There are many signs that email is threatened as the primary mode of communication between individuals. From record levels of spam (96.4% of all email is spam, some claim) to its incompatibility with cell phones, email is threatened with being tossed aside in favor of text messaging.
Want more evidence?
- A nationwide text-messaging system was just approved for emergency messages. This is a major jolt of reality — it is both practical and forward-thinking.
- Business people are increasingly seeing text-messaging used in professional circles instead of email. I have personally witnessed this shift, and there are professional contacts I can only get in touch with via text messaging — they just don’t check their email anymore.
- People are beginning to think about an Elements of Style for text-messaging. This is a sign of social relevance and a maturing communication technology.
- Twitter is a major service enabled by text messaging. From journalists announcing they’ve been laid off to famous instances of on-site Twittering, Twitter is becoming a Web-enabled and archived version of communication. It creates community. It is a phenomenon known as micro-blogging.
What does this mean for STM publishers? It opens opportunities, I believe. We are participants in niche communities, and text-messaging and micro-blogging are perfect community systems. Twitter has shown this.
Niche “Twitters” are emerging. I’m an avid cyclist, and there is a Twitter for cyclists.

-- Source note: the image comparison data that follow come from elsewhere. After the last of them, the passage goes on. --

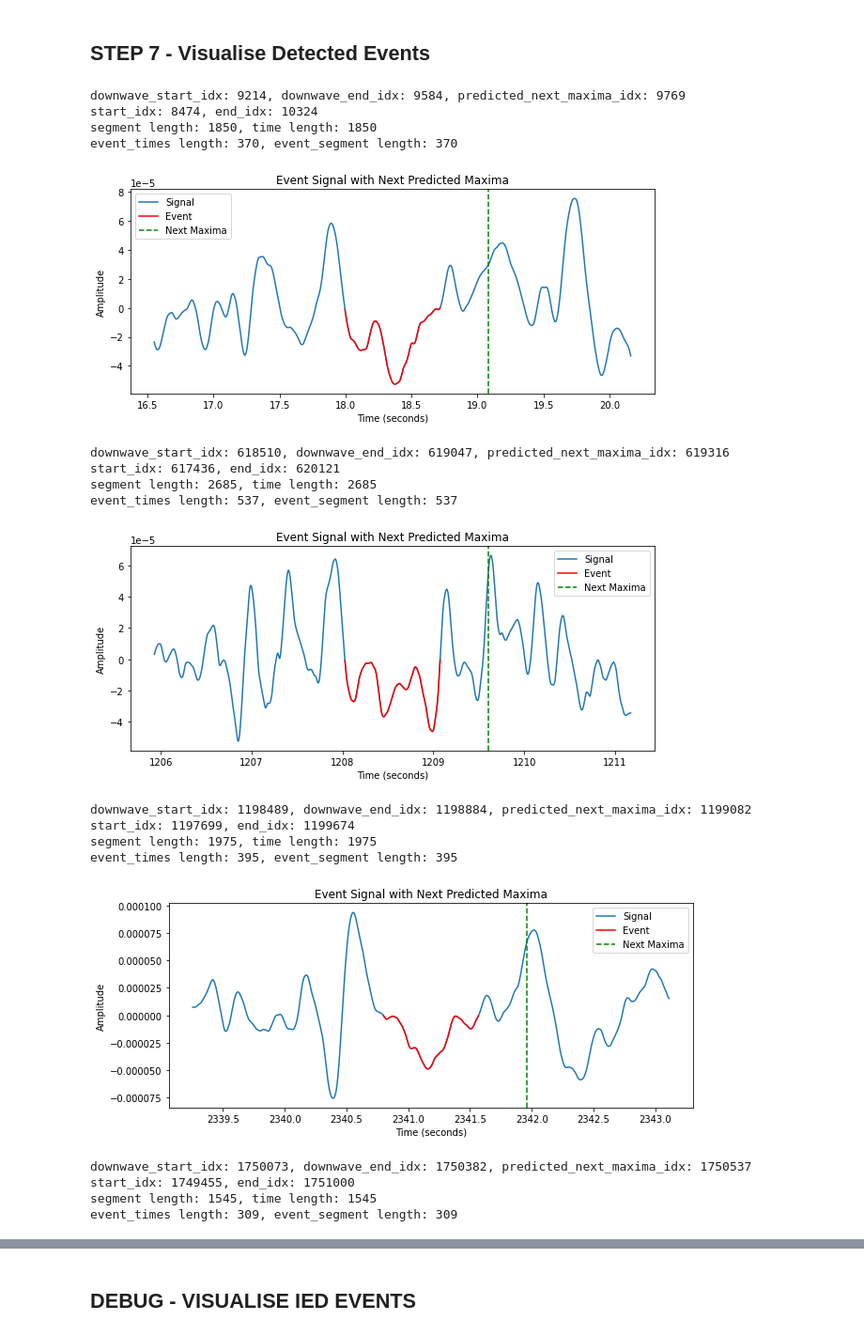
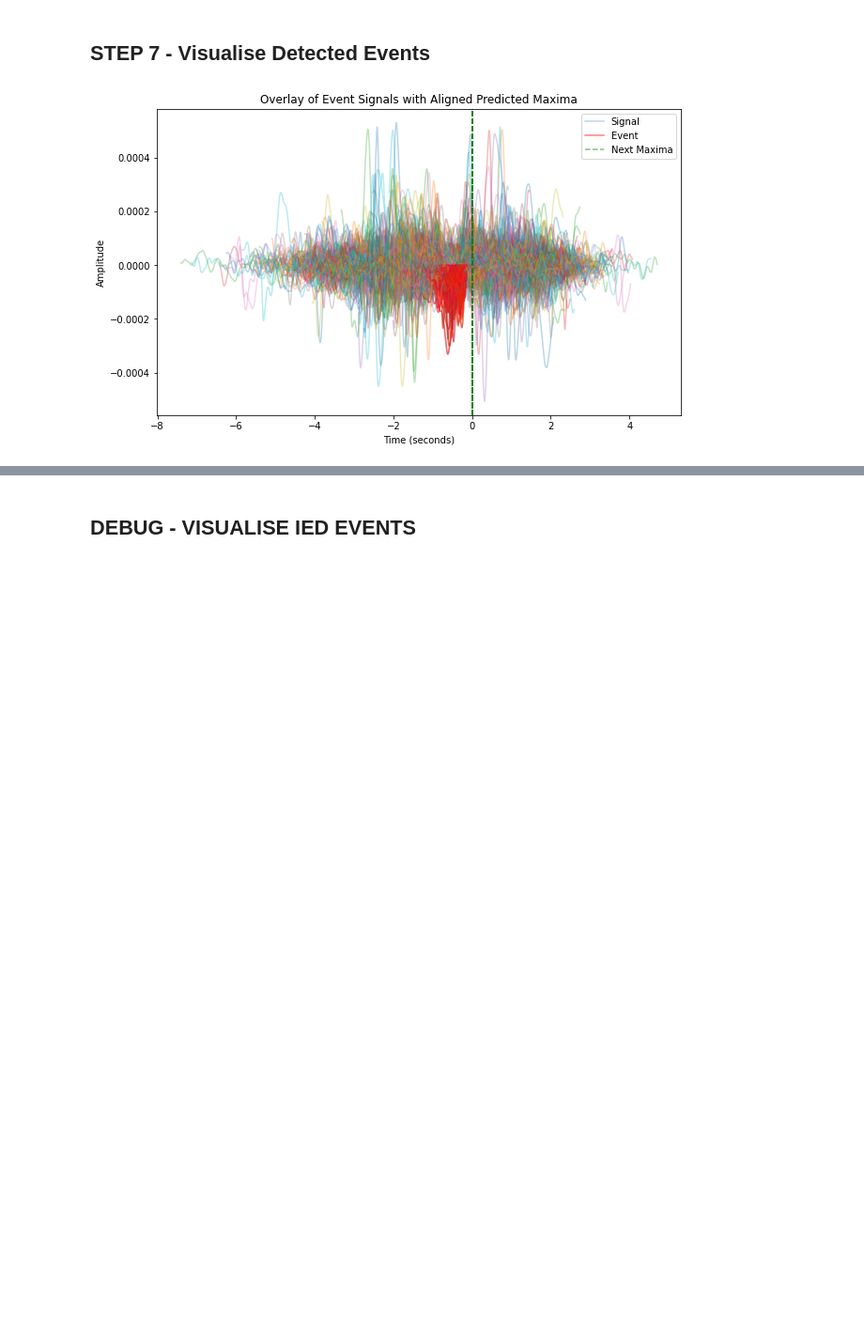
Before and after one commit to bushlab-ucl/DirectNeuralBiasing, a Jupyter notebook: src/pythonlib/direct-neural-biasing-demo-0.7.x.ipynb, the cells around one changed output, grey strips where cells are left out. Shown at 94% size. Saved outputs shown, nothing was run; the diff lists cells and outputs as text; code cells hidden in the pictures; blank space fills up the shorter version.

```diff
--- a/src/pythonlib/direct-neural-biasing-demo-0.7.x.ipynb
+++ b/src/pythonlib/direct-neural-biasing-demo-0.7.x.ipynb
@@ -38,7 +38,7 @@ Creating raw.info structure...
 # %% [markdown]
 #### 2.2 - Truncate data array for debug
 # %%
-data = data_full[:100000]
+data = data_full[0:10000000]
 # %%
 # Optional write data to csv
 filename = 'data.csv'
@@ -104,8 +104,8 @@ signal_processor.add_threshold_detector(
 #### 3.5 - Create Pulse Trigger
 # %%
 trigger_id = 'pulse_trigger'
-inhibition_cooldown_ms = 2000 # duration in seconds for cooldown after IED detection
-pulse_cooldown_ms = 2000 # duration in ms ms cooldown after pulse event
+inhibition_cooldown_ms = 0 # duration in seconds for cooldown after IED detection
+pulse_cooldown_ms = 0 # duration in ms ms cooldown after pulse event
 
 signal_processor.add_pulse_trigger(
     trigger_id,
@@ -353,10 +352,15 @@ print(json.dumps(structured_data, indent=4))
 # %% [markdown]
 ## STEP 7 - Visualise Detected Events
 # %%
-signal_padding_factor = 2
+import numpy as np
+import matplotlib.pyplot as plt
 
-# Function to extract indices and plot each event
+signal_padding_factor = 4
+
+# Function to extract indices and plot all events on top of each other with aligned predicted maxima
 def plot_trigger_events(data, events, signal_padding_factor, sample_freq):
+    plt.figure(figsize=(10, 6))
+
     for event in events:
         # Extract the indices from the event keys
         downwave_start_idx = int(event.get('detectors:slow_wave_detector:downwave_start_index', -1))
@@ -364,77 +368,46 @@ def plot_trigger_events(data, events, signal_padding_factor, sample_freq):
         predicted_next_maxima_idx = int(event.get('detectors:slow_wave_detector:predicted_next_maxima_index', -1))
 
         if downwave_start_idx == -1 or downwave_end_idx == -1 or predicted_next_maxima_idx == -1:
             continue  # Skip if any of the indices are invalid
-
-        # Debugging the indices
-        print(f"downwave_start_idx: {downwave_start_idx}, downwave_end_idx: {downwave_end_idx}, predicted_next_maxima_idx: {predicted_next_maxima_idx}")
 
         # Determine the range for plotting
         event_length = downwave_end_idx - downwave_start_idx
         extra_length = event_length * signal_padding_factor
         start_idx = max(0, downwave_start_idx - extra_length)
         end_idx = min(len(data), downwave_end_idx + extra_length)
 
         # Extract the signal segment to plot
         segment = data[start_idx:end_idx]
 
-        # Convert indices to time in seconds
-        time = np.arange(start_idx, end_idx) / sample_freq
-
-        # Debugging lengths
-        print(f"start_idx: {start_idx}, end_idx: {end_idx}")
-        print(f"segment length: {len(segment)}, time length: {len(time)}")
+        # Calculate the time for each point in the segment
+        normalized_time = np.arange(start_idx - predicted_next_maxima_idx, end_idx - predicted_next_maxima_idx) / sample_freq
 
         # Plot the signal segment
-        plt.figure(figsize=(10, 4))
-        plt.plot(time, segment, label='Signal')
+        plt.plot(normalized_time, segment, label='Signal', alpha=0.3)
 
         # Highlight the event signal
-        event_times = np.arange(downwave_start_idx, downwave_end_idx) / sample_freq
         event_segment = data[downwave_start_idx:downwave_end_idx]
-
-        # Debugging event lengths
-        print(f"event_times length: {len(event_times)}, event_segment length: {len(event_segment)}")
+        event_times = np.arange(downwave_start_idx - predicted_next_maxima_idx, downwave_end_idx - predicted_next_maxima_idx) / sample_freq
 
         # Ensure the lengths of event_times and event_segment match
         if len(event_times) != len(event_segment):
-            print(f"Event length mismatch: event_times({len(event_times)}), event_segment({len(event_segment)})")
             continue
 
-        plt.plot(event_times, event_segment, color='red', label='Event')
+        plt.plot(event_times, event_segment, color='red', alpha=0.5)
 
-        # Plot the predicted next maxima as a green vertical line
-        next_maxima_time = predicted_next_maxima_idx / sample_freq
-        plt.axvline(x=next_maxima_time, color='green', linestyle='--', label='Next Maxima')
+        # Plot the predicted next maxima as a green vertical line at time zero
+        plt.axvline(x=0, color='green', linestyle='--', alpha=0.5)
 
-        # Add labels and legend
-        plt.xlabel('Time (seconds)')
-        plt.ylabel('Amplitude')
-        plt.title('Event Signal with Next Predicted Maxima')
-        plt.ticklabel_format(useOffset=False)
-        plt.legend()
-        plt.show()
+    # Add labels and legend
+    plt.xlabel('Time (seconds)')
+    plt.ylabel('Amplitude')
+    plt.title('Overlay of Event Signals with Aligned Predicted Maxima')
+    plt.ticklabel_format(useOffset=False)
+    plt.legend(['Signal', 'Event', 'Next Maxima'])
+    plt.show()
 
 # Example usage
 # Assuming `data` is your signal array and `events` is your list of event dictionaries
-plot_trigger_events(dnb_slow_wave_filtered_signal, events, signal_padding_factor, sample_freq)
+plot_trigger_events(dnb_slow_wave_filtered_signal, events[100:], signal_padding_factor, sample_freq)
 # %% [output]
-downwave_start_idx: 9214, downwave_end_idx: 9584, predicted_next_maxima_idx: 9769
-start_idx: 8474, end_idx: 10324
-segment length: 1850, time length: 1850
-event_times length: 370, event_segment length: 370
-[figure, old version]
+[figure, new version]
-downwave_start_idx: 618510, downwave_end_idx: 619047, predicted_next_maxima_idx: 619316
-start_idx: 617436, end_idx: 620121
-segment length: 2685, time length: 2685
-event_times length: 537, event_segment length: 537
-[figure, removed]
-downwave_start_idx: 1198489, downwave_end_idx: 1198884, predicted_next_maxima_idx: 1199082
-start_idx: 1197699, end_idx: 1199674
-segment length: 1975, time length: 1975
-event_times length: 395, event_segment length: 395
-[figure, removed]
-downwave_start_idx: 1750073, downwave_end_idx: 1750382, predicted_next_maxima_idx: 1750537
-start_idx: 1749455, end_idx: 1751000
-segment length: 1545, time length: 1545
-event_times length: 309, event_segment length: 309
```
Also changed, not shown: parts of 9 cells of this notebook, 4 other files.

What does this do for researchers? Peer-reviewers? Members of our societies? Readers? Are they communicating through services tailored for them on these devices? Why not? Is it time for an “STM Twitter”?